Then, beginning on Thursday, 10 July, is a two-day teacher workshop. "Symbols of Liberty: The Magna Carta, the Liberty Bowl, and the American Revolution" takes place in conjuction with the exhibition Magna Carta: Cornerstone of Liberty at the Museum of Fine Arts, Boston. This professional development workshop, offered by the MFA and the MHS, is aimed at teachers in grades K-12 and provides an introduction to the rich collections of 18th century documents and objects at both institutions. The workshop will include lectures, hands-on activities in the classroom, and gallery explorations using primary source documents and original art objects related to the founding of the United States. Registration is required for this event at a cost of $100. Registration covers admission to the MFA, lunch both days, and materials. Participants can earn one graduate credit from Framingham State University for an additional fee. Visit the MFA website to register. Contact firstname.lastname@example.org for more information.
And on Friday, 11 July, there is another Brown Bag lunch talk scheduled. This time, Rachel Trocchio, University of California, Berkely, presents "Form and Failure: American Puritanism, Quantification, and the Way of All Grace." From its foundations in the diagrammatic habits of sixteenth-century England to its intercourse with the new science of infinity, Puritanism applied a series of quantitative strategies for understanding an arbitrary God and the perfection of his decrees. This program argues that, simultaneously as these quantifications failed, their very failure inspired the imaginative leap between sensory and intelligible things that Puritanism made requisite for knowledge of God and one’s grace.
Finally, on Saturday, 12 July, there is a free building tour at 10:00AM. The History and Collections of the MHS is a 90-minute, docent-led tour that explores all of the public space in the Society's home at 1154 Boylston Street and touches on the history, collections, art, and architecture of the building. This tour is free and open to the public. No reservations required for individuals and small groups.
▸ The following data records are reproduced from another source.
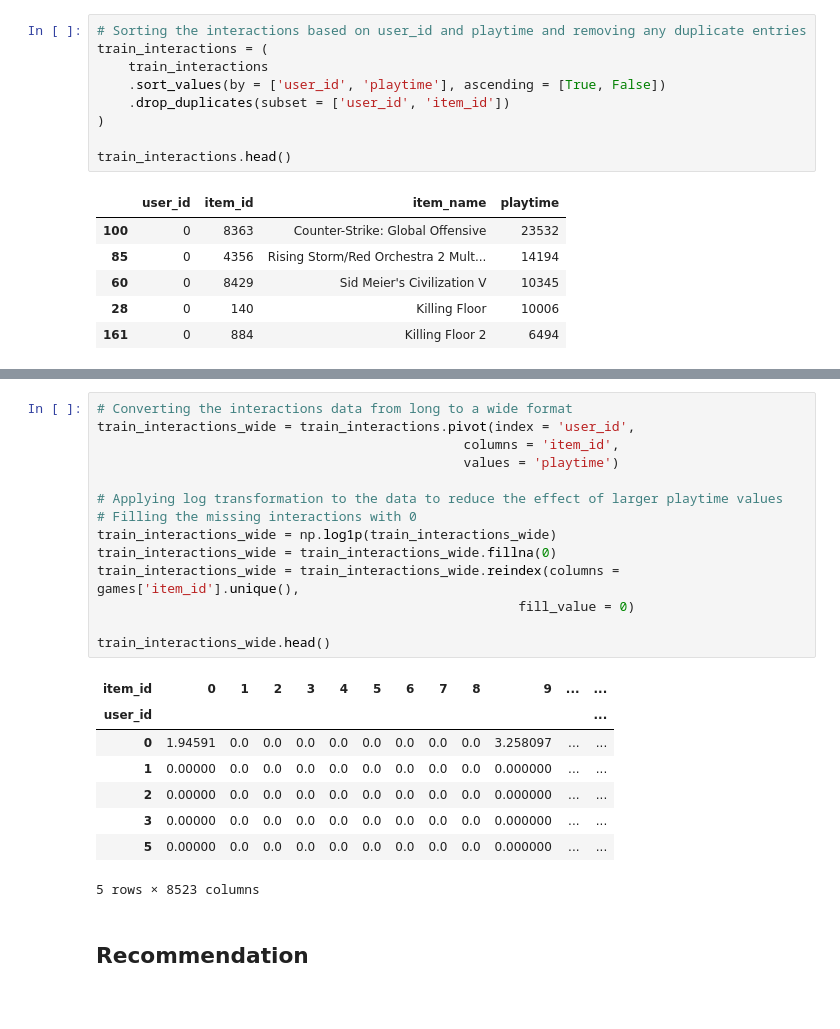
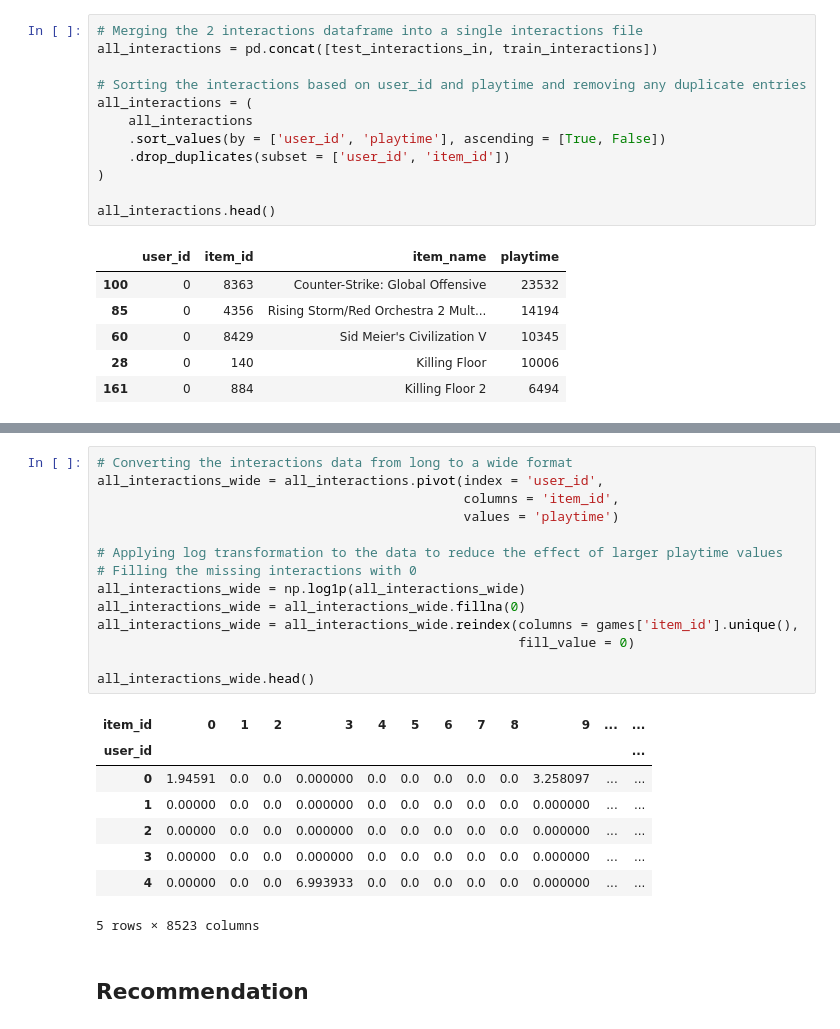
Before and after one commit to pegghe/AIProject, a Jupyter notebook: AIProject.ipynb, the cells around one changed output, grey strips where cells are left out. Drawn from its saved outputs; the diff is of its cells as text.

```diff
--- a/AIProject.ipynb
+++ b/AIProject.ipynb
@@ -121,12 +121,15 @@ games_long
 # %%
+# Merging the 2 interactions dataframe into a single interactions file
+all_interactions = pd.concat([test_interactions_in, train_interactions])
+
 # Sorting the interactions based on user_id and playtime and removing any duplicate entries
-train_interactions = (
-    train_interactions
+all_interactions = (
+    all_interactions
     .sort_values(by = ['user_id', 'playtime'], ascending = [True, False])
     .drop_duplicates(subset = ['user_id', 'item_id'])
 )
 
-train_interactions.head()
+all_interactions.head()
 # %% [output]
 |  | user_id | item_id | item_name | playtime |
 | 100 | 0 | 8363 | Counter-Strike: Global Offensive | 23532 |
@@ -182,26 +185,26 @@ games_unique.head()
 | 4 | 4 | 3D-Coat V4.8 | Pilgway | Animation & Modeling | http://store.steampowered.com/app... | ['Animation & Modeling'] | Very Positive | NaN | ['Steam Cloud'] | 99.99 | ... |
 # %%
 # Converting the interactions data from long to a wide format
-train_interactions_wide = train_interactions.pivot(index = 'user_id',
+all_interactions_wide = all_interactions.pivot(index = 'user_id',
                                                columns = 'item_id',
                                                values = 'playtime')
 
 # Applying log transformation to the data to reduce the effect of larger playtime values
 # Filling the missing interactions with 0
-train_interactions_wide = np.log1p(train_interactions_wide)
-train_interactions_wide = train_interactions_wide.fillna(0)
-train_interactions_wide = train_interactions_wide.reindex(columns = games['item_id'].unique(),
+all_interactions_wide = np.log1p(all_interactions_wide)
+all_interactions_wide = all_interactions_wide.fillna(0)
+all_interactions_wide = all_interactions_wide.reindex(columns = games['item_id'].unique(),
                                                       fill_value = 0)
 
-train_interactions_wide.head()
+all_interactions_wide.head()
 # %% [output]
 | item_id | 0 | 1 | 2 | 3 | 4 | 5 | 6 | 7 | 8 | 9 | ... | ... |
 | user_id |  |  |  |  |  |  |  |  |  |  |  | ... |
-| 0 | 1.94591 | 0.0 | 0.0 | 0.0 | 0.0 | 0.0 | 0.0 | 0.0 | 0.0 | 3.258097 | ... | ... |
-| 1 | 0.00000 | 0.0 | 0.0 | 0.0 | 0.0 | 0.0 | 0.0 | 0.0 | 0.0 | 0.000000 | ... | ... |
-| 2 | 0.00000 | 0.0 | 0.0 | 0.0 | 0.0 | 0.0 | 0.0 | 0.0 | 0.0 | 0.000000 | ... | ... |
-| 3 | 0.00000 | 0.0 | 0.0 | 0.0 | 0.0 | 0.0 | 0.0 | 0.0 | 0.0 | 0.000000 | ... | ... |
-| 5 | 0.00000 | 0.0 | 0.0 | 0.0 | 0.0 | 0.0 | 0.0 | 0.0 | 0.0 | 0.000000 | ... | ... |
+| 0 | 1.94591 | 0.0 | 0.0 | 0.000000 | 0.0 | 0.0 | 0.0 | 0.0 | 0.0 | 3.258097 | ... | ... |
+| 1 | 0.00000 | 0.0 | 0.0 | 0.000000 | 0.0 | 0.0 | 0.0 | 0.0 | 0.0 | 0.000000 | ... | ... |
+| 2 | 0.00000 | 0.0 | 0.0 | 0.000000 | 0.0 | 0.0 | 0.0 | 0.0 | 0.0 | 0.000000 | ... | ... |
+| 3 | 0.00000 | 0.0 | 0.0 | 0.000000 | 0.0 | 0.0 | 0.0 | 0.0 | 0.0 | 0.000000 | ... | ... |
+| 4 | 0.00000 | 0.0 | 0.0 | 6.993933 | 0.0 | 0.0 | 0.0 | 0.0 | 0.0 | 0.000000 | ... | ... |
 5 rows × 8523 columns
 # %% [markdown]
 ## Recommendation
```
Also changed, not shown: parts of 8 cells of this notebook, 3 other files.
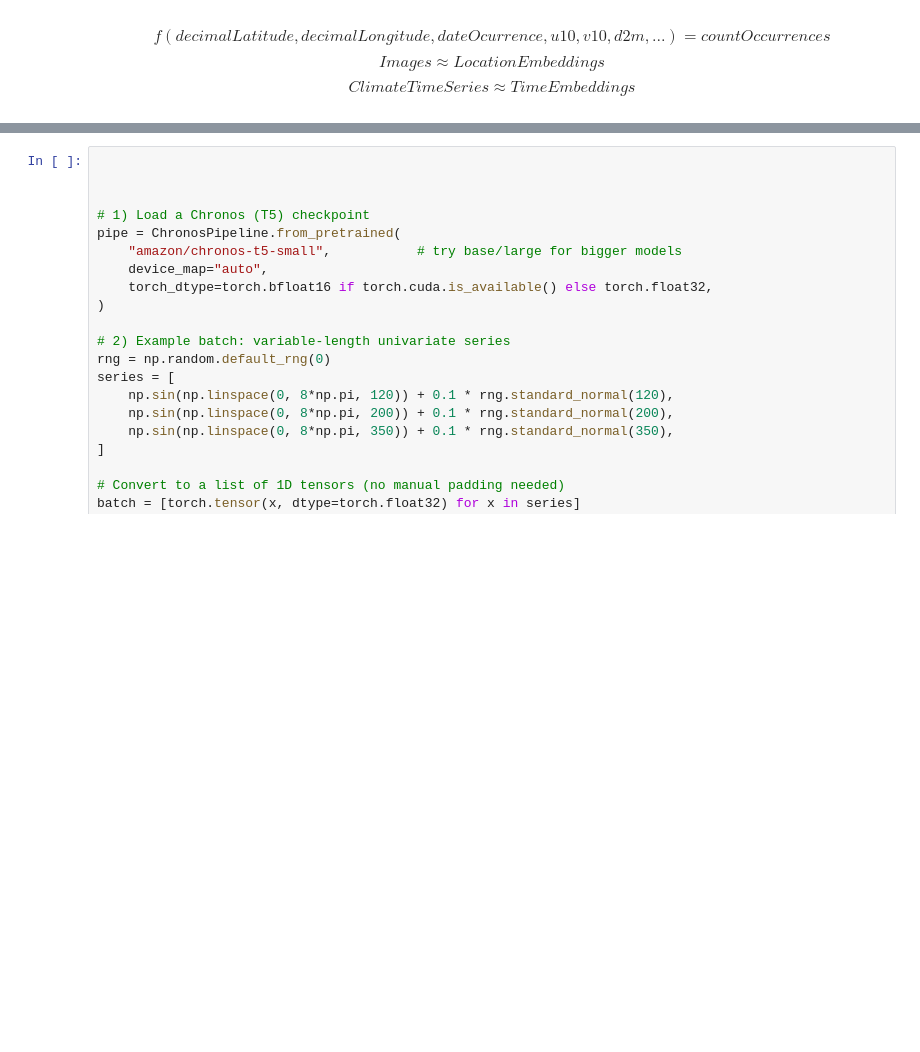
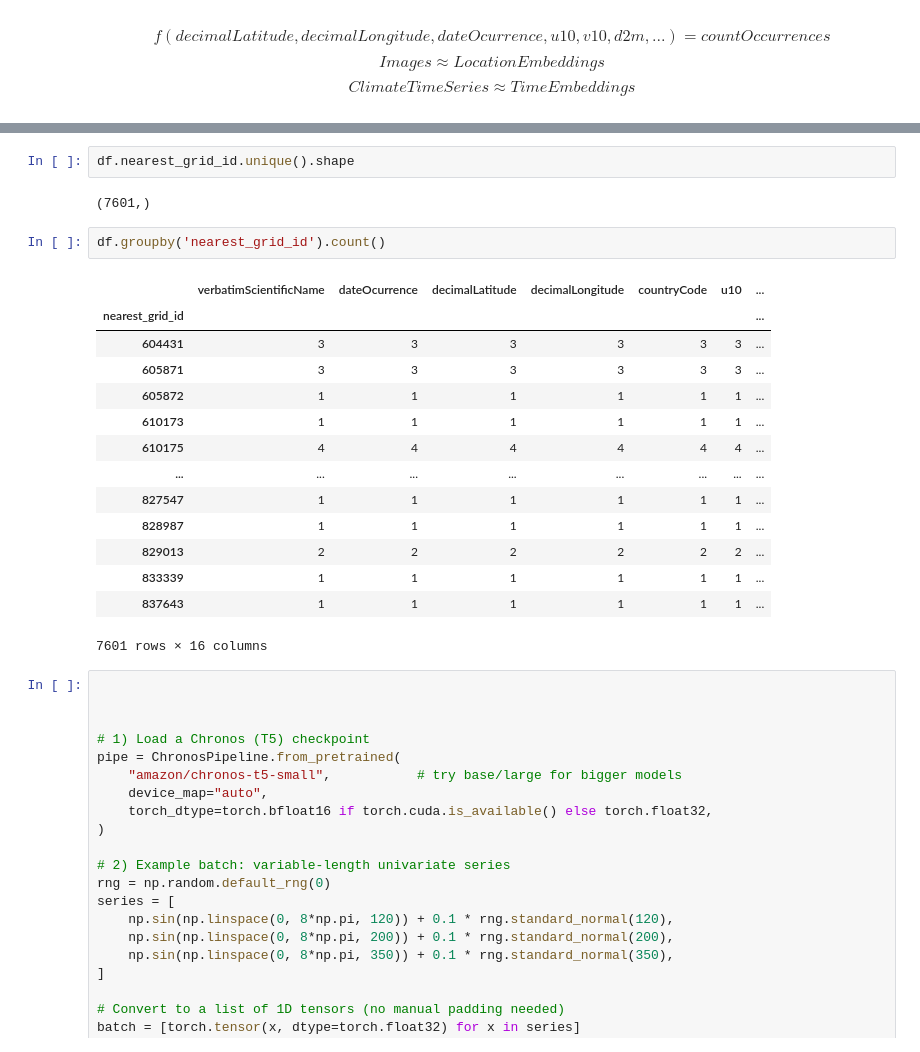
Before and after one commit to davidguzmanr/COMP-685-Fall-2025, a Jupyter notebook: notebooks/iNaturalist + ERA5_greg.ipynb, the cells around one changed output, grey strips where cells are left out. Drawn from its saved outputs; the diff is of its cells as text; blank space fills up the shorter version.

```diff
--- a/notebooks/iNaturalist + ERA5_greg.ipynb
+++ b/notebooks/iNaturalist + ERA5_greg.ipynb
@@ -677,3 +687,24 @@ $$ ClimateTimeSeries \approx TimeEmbeddings $$
+# %%
+df.nearest_grid_id.unique().shape
+# %% [output]
+(7601,)
+# %%
+df.groupby('nearest_grid_id').count()
+# %% [output]
+|  | verbatimScientificName | dateOcurrence | decimalLatitude | decimalLongitude | countryCode | u10 | ... |
+| nearest_grid_id |  |  |  |  |  |  | ... |
+| 604431 | 3 | 3 | 3 | 3 | 3 | 3 | ... |
+| 605871 | 3 | 3 | 3 | 3 | 3 | 3 | ... |
+| 605872 | 1 | 1 | 1 | 1 | 1 | 1 | ... |
+| 610173 | 1 | 1 | 1 | 1 | 1 | 1 | ... |
+| 610175 | 4 | 4 | 4 | 4 | 4 | 4 | ... |
+| ... | ... | ... | ... | ... | ... | ... | ... |
+| 827547 | 1 | 1 | 1 | 1 | 1 | 1 | ... |
+| 828987 | 1 | 1 | 1 | 1 | 1 | 1 | ... |
+| 829013 | 2 | 2 | 2 | 2 | 2 | 2 | ... |
+| 833339 | 1 | 1 | 1 | 1 | 1 | 1 | ... |
+| 837643 | 1 | 1 | 1 | 1 | 1 | 1 | ... |
+7601 rows × 16 columns
 # %%
 
 
```
Also changed, not shown: parts of 38 cells of this notebook.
However, groups of 8 or more should contact art curator Anne Bentley in advance at 617-646-0508 or email@example.com.
| Published: Sunday, 6 July, 2014, 12:00 PM